▸ **MATERIALS PROVIDED**:
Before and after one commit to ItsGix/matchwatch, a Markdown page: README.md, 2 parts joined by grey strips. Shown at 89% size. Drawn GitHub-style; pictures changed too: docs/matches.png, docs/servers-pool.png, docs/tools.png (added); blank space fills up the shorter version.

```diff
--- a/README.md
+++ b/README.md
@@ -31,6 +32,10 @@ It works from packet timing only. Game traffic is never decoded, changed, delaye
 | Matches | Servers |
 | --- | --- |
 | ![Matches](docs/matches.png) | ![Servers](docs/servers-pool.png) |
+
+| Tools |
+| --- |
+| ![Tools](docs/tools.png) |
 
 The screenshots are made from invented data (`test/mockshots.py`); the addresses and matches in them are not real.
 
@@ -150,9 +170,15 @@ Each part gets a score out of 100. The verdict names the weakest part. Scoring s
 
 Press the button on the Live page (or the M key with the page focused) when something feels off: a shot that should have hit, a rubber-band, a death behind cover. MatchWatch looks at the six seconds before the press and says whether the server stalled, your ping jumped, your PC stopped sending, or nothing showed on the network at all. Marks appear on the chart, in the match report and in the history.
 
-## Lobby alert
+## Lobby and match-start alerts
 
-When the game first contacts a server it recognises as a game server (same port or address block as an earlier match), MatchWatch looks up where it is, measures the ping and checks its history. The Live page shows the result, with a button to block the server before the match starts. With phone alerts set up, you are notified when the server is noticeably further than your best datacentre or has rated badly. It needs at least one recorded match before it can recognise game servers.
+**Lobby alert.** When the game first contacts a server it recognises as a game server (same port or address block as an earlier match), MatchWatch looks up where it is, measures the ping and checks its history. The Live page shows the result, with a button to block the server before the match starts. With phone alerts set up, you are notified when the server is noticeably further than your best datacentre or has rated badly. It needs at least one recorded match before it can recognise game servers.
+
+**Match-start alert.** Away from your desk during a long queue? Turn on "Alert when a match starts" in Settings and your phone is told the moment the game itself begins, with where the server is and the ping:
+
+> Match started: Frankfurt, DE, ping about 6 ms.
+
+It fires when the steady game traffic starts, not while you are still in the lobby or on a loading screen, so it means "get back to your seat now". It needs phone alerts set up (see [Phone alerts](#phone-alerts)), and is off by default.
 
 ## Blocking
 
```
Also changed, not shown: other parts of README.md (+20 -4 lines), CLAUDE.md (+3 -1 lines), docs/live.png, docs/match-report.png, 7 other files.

▸ **TASK GOAL**: Your reply must be the entries above, returned word for word.

▸ **RESPONSE AREA**:
Before and after one commit to ItsGix/matchwatch, a Markdown page: README.md, 2 parts joined by grey strips. Shown at 89% size. Drawn GitHub-style; pictures changed too: docs/matches.png, docs/servers-pool.png, docs/tools.png (added); blank space fills up the shorter version.

```diff
--- a/README.md
+++ b/README.md
@@ -31,6 +32,10 @@ It works from packet timing only. Game traffic is never decoded, changed, delaye
 | Matches | Servers |
 | --- | --- |
 | ![Matches](docs/matches.png) | ![Servers](docs/servers-pool.png) |
+
+| Tools |
+| --- |
+| ![Tools](docs/tools.png) |
 
 The screenshots are made from invented data (`test/mockshots.py`); the addresses and matches in them are not real.
 
@@ -150,9 +170,15 @@ Each part gets a score out of 100. The verdict names the weakest part. Scoring s
 
 Press the button on the Live page (or the M key with the page focused) when something feels off: a shot that should have hit, a rubber-band, a death behind cover. MatchWatch looks at the six seconds before the press and says whether the server stalled, your ping jumped, your PC stopped sending, or nothing showed on the network at all. Marks appear on the chart, in the match report and in the history.
 
-## Lobby alert
+## Lobby and match-start alerts
 
-When the game first contacts a server it recognises as a game server (same port or address block as an earlier match), MatchWatch looks up where it is, measures the ping and checks its history. The Live page shows the result, with a button to block the server before the match starts. With phone alerts set up, you are notified when the server is noticeably further than your best datacentre or has rated badly. It needs at least one recorded match before it can recognise game servers.
+**Lobby alert.** When the game first contacts a server it recognises as a game server (same port or address block as an earlier match), MatchWatch looks up where it is, measures the ping and checks its history. The Live page shows the result, with a button to block the server before the match starts. With phone alerts set up, you are notified when the server is noticeably further than your best datacentre or has rated badly. It needs at least one recorded match before it can recognise game servers.
+
+**Match-start alert.** Away from your desk during a long queue? Turn on "Alert when a match starts" in Settings and your phone is told the moment the game itself begins, with where the server is and the ping:
+
+> Match started: Frankfurt, DE, ping about 6 ms.
+
+It fires when the steady game traffic starts, not while you are still in the lobby or on a loading screen, so it means "get back to your seat now". It needs phone alerts set up (see [Phone alerts](#phone-alerts)), and is off by default.
 
 ## Blocking
 
```
Also changed, not shown: other parts of README.md (+20 -4 lines), CLAUDE.md (+3 -1 lines), docs/live.png, docs/match-report.png, 7 other files.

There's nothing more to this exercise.